So, if $$k, assuming that you do not want to use Lambert function, let $$xa+b i$$ to make $$e^x-k x=\Big[e^a \cos (b)-a k\Big]+i \big[e^a \sin (b)-b k\Big]$$ Cancelling the real part, we have $$e^a \cos (b)-a k=0 \implies b=\cos ^{-1}\left(a e^{-a} k\right)$$ Plugging it in the imaginary part leads to $$g(a)=k \cos ^{-1}\left(a e^{-a} k\right)-e^a \sqrt{1-a^2 e^{-2 a} k^2}=0$$ which is difficult to solve using a numerical method such as Newton.

We can approximate the solution using a series expansion around $$a=0$$

$$g(a)=\left(\frac{\pi k}{2}-1\right)- \left(k^2+1\right)a+\frac{3k^2-1}{2} a^2 -\frac{\left(k^2+6\right) k^2+1}{6} a^3 +\frac{15 k^4+10 k^2-1}{24} a^4 +O\left(a^5\right)$$ Using series reversion $$a=t+\frac{\left(3 k^2-1\right) t^2}{2 \left(k^2+1\right)}+\frac{\left(-k^6+20 k^4-25 k^2+2\right) t^3}{6 \left(k^2+1\right)^2}+\frac{\left(-15 k^8+245 k^6-511 k^4+183 k^2-6\right) t^4}{24 \left(k^2+1\right)^3}+O\left(t^5\right)$$ where $$t=\frac{\pi k-2}{2 \left(k^2+1\right)}$$.

Using it for $$k=2$$ as in your case, this would give as an estimate $$a_0=\frac{-30391+23984 \pi +6144 \pi ^2-176 \pi ^3+439 \pi ^4}{187500}=0.762140\cdots$$ which would give $$b_0=0.779407$$.

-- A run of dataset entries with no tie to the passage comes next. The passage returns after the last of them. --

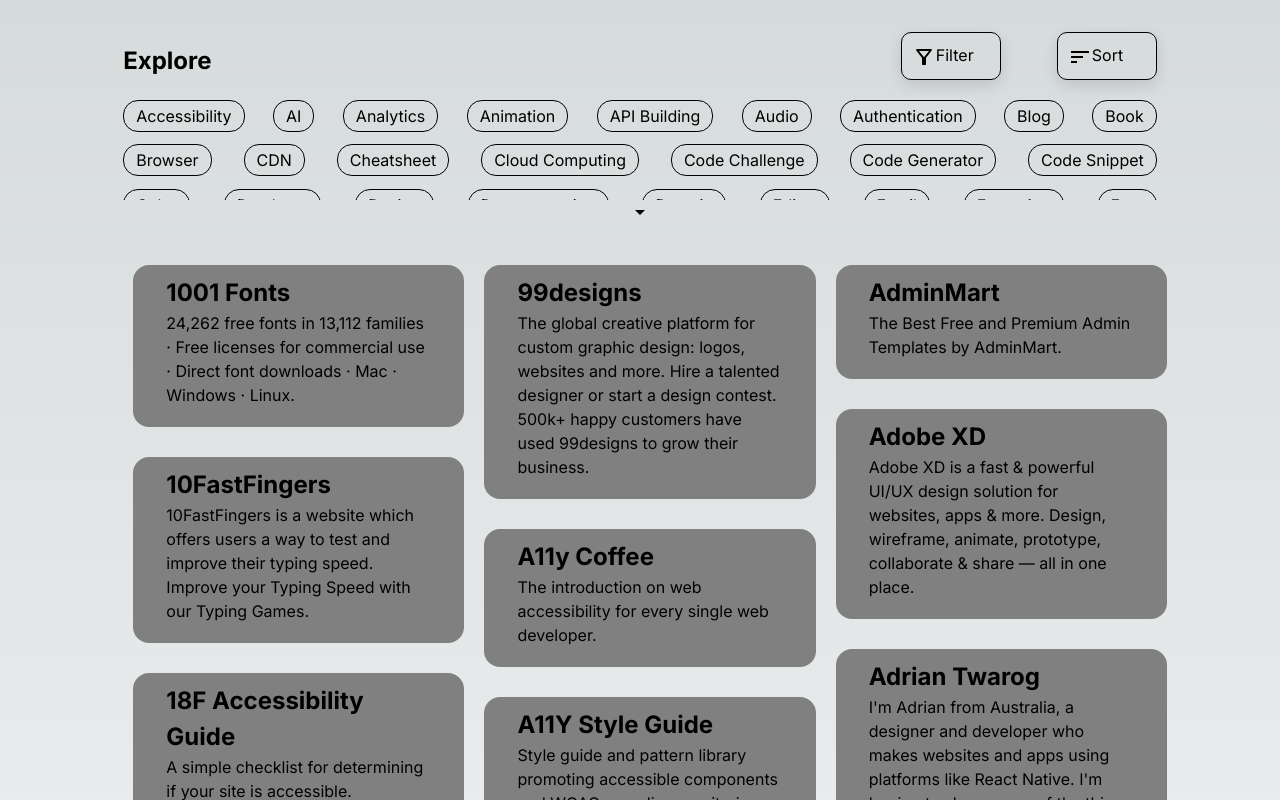
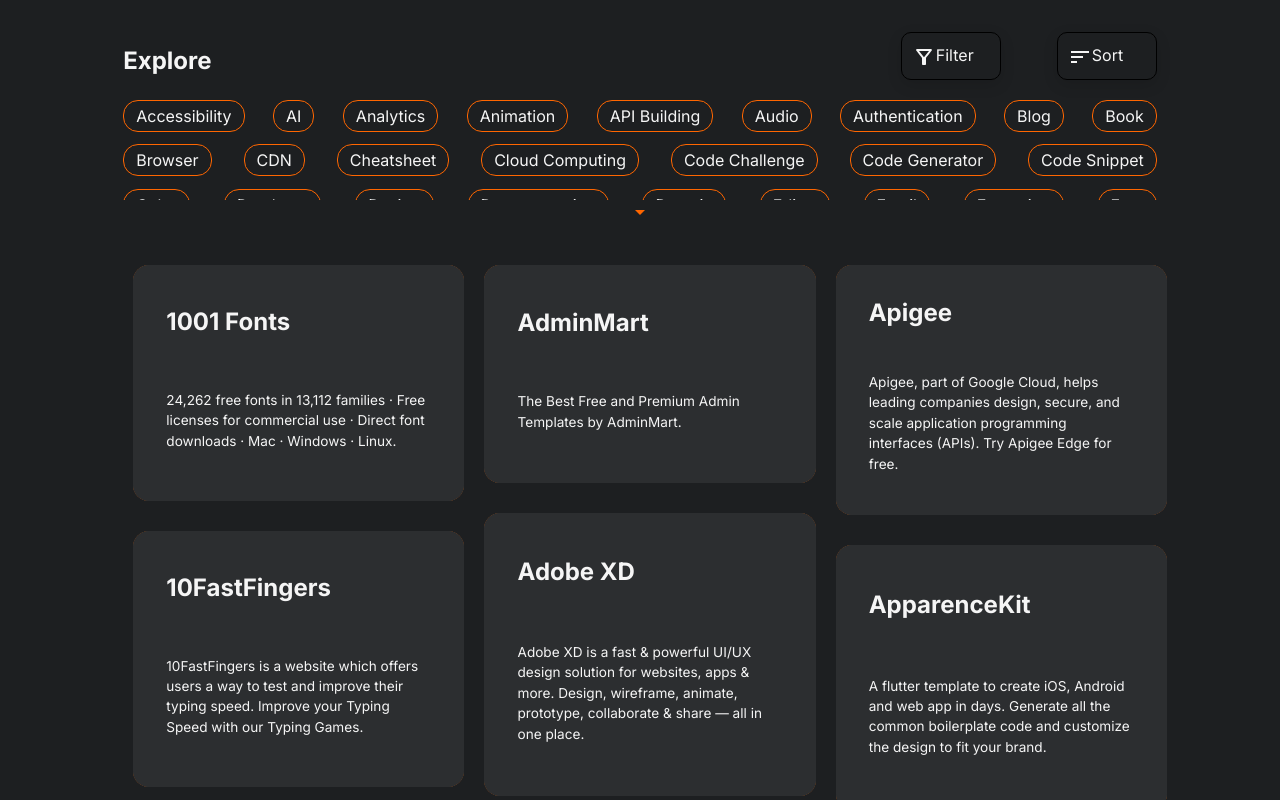
Before and after one commit to Akvaro03/DevForge, a Next.js app: page / in a window 1280 px wide. Shown: the top 800 px of the page. Built offline with nearby package versions, Linux system fonts and the light colour scheme.

Commit message:
fix theme colors, add Pins bottom, hover Pins

```diff
--- a/src/app/explorePage.module.css
+++ b/src/app/explorePage.module.css
@@ -15,6 +15,7 @@
 .tittlePage {
     text-align: left;
     font-size: 3vmin;
+    color: var(--white-theme);
     padding-top: 10px;
     font-weight: bold;
 }
--- a/src/app/globals.css
+++ b/src/app/globals.css
@@ -3,24 +3,18 @@
 @tailwind utilities;
 
 :root {
-  --foreground-rgb: 0, 0, 0;
-  --background-start-rgb: 214, 219, 220;
-  --background-end-rgb: 255, 255, 255;
-}
-
-@media (prefers-color-scheme: dark) {
-  :root {
-    --foreground-rgb: 255, 255, 255;
-    --background-start-rgb: 0, 0, 0;
-    --background-end-rgb: 0, 0, 0;
-  }
+  --background-rgb: #1D1F21;
+  --background-start-rgb: #2c2e30;
+  --second-background: #444648;
+  --first-theme: #FF6600;
+  --second-theme: #ff983f;
+  --three-theme: #ffffa1;
+  --white-theme: #F5F5F5;
 }
 
 body {
-  color: rgb(var(--foreground-rgb));
-  background: linear-gradient(to bottom,
-      transparent,
-      rgb(var(--background-end-rgb))) rgb(var(--background-start-rgb));
+  color: var(--white-theme);
+  background: var(--background-rgb);
 }
 
 @layer utilities {
--- a/src/app/page.tsx
+++ b/src/app/page.tsx
@@ -3,15 +3,20 @@
 import Style from "./explorePage.module.css"
 import FilterAltOutlinedIcon from '@mui/icons-material/FilterAltOutlined';
 import SortOutlinedIcon from '@mui/icons-material/SortOutlined';
-import React from "react";
+import React, { useRef, useState } from "react";
 import TypesData from "@/components/typesData";
 import RecoursesData from "@/assets/db/data.json"
 import CustomBottom from "@/components/Filter";
 import CardRecourse from "@/components/cardRecourse";
+import isInView from "@/utils/isInView";
 
 export default function Home() {
-  const countPins = 20;
-
+  const [countPins, setCountPins] = useState(20)
+  const h2Ref = useRef(null);
+  const functInView = () => {
+    setCountPins(prev => prev + 20)
+  }
+  isInView(functInView, h2Ref)
   return (
     <main className="flex min-h-screen flex-col items-center p-8">
       <section className={Style.headerPage}>
@@ -28,6 +33,7 @@
           <CardRecourse {...data} key={key} />
         ))}
       </motion.section>
+      <h2 ref={h2Ref} />
     </main>
   );
 }
--- a/src/components/cardRecourse/cardRecourse.module.css
+++ b/src/components/cardRecourse/cardRecourse.module.css
@@ -1,14 +1,46 @@
 .CardRecourse {
-    background: grey;
+    background: var(--background-start-rgb);
     border-radius: 16px;
     padding: 0;
     margin: 15px 10px;
-    display: inline-flex; /* Alinea los pines en línea */
-    width: 100%; /* Ancho del pin teniendo en cuenta el margen */
+    display: inline-flex;
+    /* Alinea los pines en línea */
+    width: 100%;
+    /* Ancho del pin teniendo en cuenta el margen */
     flex-direction: column;
     align-items: center;
     justify-content: space-evenly;
     height: calc(100% + 50px);
+    position: relative;
+}
+
+.CardRecourse * {
+    z-index: 3;
+}
+
+.CardRecourse::before {
+    position: absolute;
+    content: "";
+    width: 100%;
+    border-radius: 16px;
+    height: 100%;
+    background: linear-gradient(to bottom, var(--first-theme) 15%, var(--second-theme) 50%, var(--first-theme) 100%);
+    z-index: -100;
+}
+
+.CardRecourse::after {
+    position: absolute;
+    content: "";
+    background: var(--background-start-rgb);
+    width: 100%;
+    border-radius: 16px;
+    height: 100%;
+    z-index: 1;
+}
+
+.CardRecourse:hover::before {
+    width: calc(100% + 5px);
+    height: calc(100% + 5px);
 }
 
 .tittleCard {
@@ -19,9 +51,11 @@
     width: 80%;
 }
 
-.subtitleCard{
-    font-size: 2vmin;
+.subtitleCard {
+    font-size: 1.7vmin;
     text-align: left;
     width: 80%;
     margin-bottom: 20px;
+    margin-top: 20px;
+    color: var(--white-theme);
 }
--- a/src/components/cardRecourse/index.tsx
+++ b/src/components/cardRecourse/index.tsx
@@ -1,17 +1,26 @@
 "use client"
+
 import recourseType from "@/types/recourseType";
 import getRandomNumber from "@/utils/getRandomNumber";
 import Style from "./cardRecourse.module.css"
 import { motion } from "framer-motion"
-import { useRef } from "react";
+import { useEffect, useState } from "react";
 
 function CardRecourse({ name, description, url }: recourseType) {
+    const [height, setHeight] = useState(150);
+
+    useEffect(() => {
+        const calculatedHeight = getRandomNumber(description.length * 1.5, 200);
+        setHeight(calculatedHeight);
+    }, [description]);
+
     return (
-        <motion.div whileHover={{ scale: .9 }} initial={{ opacity: 0 }} animate={{ opacity: 1 }}
+        <motion.div style={{ height }}
+            whileHover={{ scale: .9 }} initial={{ opacity: 0 }} animate={{ opacity: 1 }}
             onClick={() => window.open(url)}
             className={Style.CardRecourse} >
             <h2 className={Style.tittleCard}>{name}</h2>
-            <h4 className={Style.subtitleCard}>{description}</h4>
+            <h4 className={Style.subtitleCard}>{description.length > 180 ? description.slice(0, 180) + "..." : description}</h4>
         </motion.div >
     );
 }
--- a/src/components/itemType/itemType.module.css
+++ b/src/components/itemType/itemType.module.css
@@ -1,5 +1,5 @@
 .itemType {
-    border: 1px solid rgb(var(--foreground-rgb));
+    border: 1px solid var(--first-theme);
     border-radius: 15px;
     padding: 3px 12px;
 }
--- a/src/components/seeMore/index.tsx
+++ /dev/null
@@ -1,12 +0,0 @@
-"use client"
-import { motion } from "framer-motion"
-
-function SeeMore() {
-    return (
-        <motion.div>
-
-        </motion.div>
-    );
-}
-
-export default SeeMore;
--- a/src/components/typesData/index.tsx
+++ b/src/components/typesData/index.tsx
@@ -23,7 +23,7 @@
                 variants={variantsArrow}
                 className={Style.arrowDropDown}
                 transition={{ duration: 0.2 }}
-                whileHover={{ translateY: 20, scale: 1.1 }}>
+                whileHover={openTypes ? hoverOpenArrow : hoverArrow}>
                 <ArrowDropDownIcon />
             </motion.article >
         </>
@@ -38,5 +38,6 @@
     open: { rotateZ: 180 },
     closed: { rotateZ: 0 },
 }
-
+const hoverOpenArrow = { translateY: -20, scale: 1.5 }
+const hoverArrow = { translateY: 20, scale: 1.5 }
 export default TypesData;
--- a/src/components/typesData/typeData.module.css
+++ b/src/components/typesData/typeData.module.css
@@ -16,4 +16,5 @@
     cursor: pointer;
     display: flex;
     justify-content: center;
+    color: var(--first-theme);
 }
--- a/src/utils/getRandomNumber.ts
+++ b/src/utils/getRandomNumber.ts
@@ -1,5 +1,5 @@
 function getRandomNumber(min: number = 0, max: number = 0) {
-    return ((min - 50) + (max - min) * Math.random());
+    return Math.floor(((min + 50) + (max - min) * Math.random()));
 }
 
 export default getRandomNumber;
--- /dev/null
+++ b/src/utils/isInView.ts
@@ -0,0 +1,28 @@
+import { useEffect } from "react";
+
+function isInView(funcInView: () => void, ref: React.MutableRefObject<null>) {
+    useEffect(() => {
+        const options = {
+            root: null,
+            rootMargin: "0px",
+            threshold: 0.5 // El h2 debe ser al menos un 50% visible para activar la intersección
+        };
+
+        const observer = new IntersectionObserver((entries) => {
+            entries.forEach(entry => {
+                if (entry.isIntersecting) {
+                    funcInView()
+                }
+            });
+        }, options);
+
+        if (ref.current) {
+            observer.observe(ref.current);
+        }
+
+        // Limpiar el observer cuando el componente se desmonte
+        return () => observer.disconnect();
+    }, []);
+}
+
+export default isInView;
```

If you want to polish the root of $$g(a)=0$$, using Newton method, the iterates will be $$\left( \begin{array}{cc} n & a_n \\ 0 & 0.762140 \\ 1 & 0.793950 \\ 2 & 0.794024 \end{array} \right)$$ This will give $$b=0.770112$$.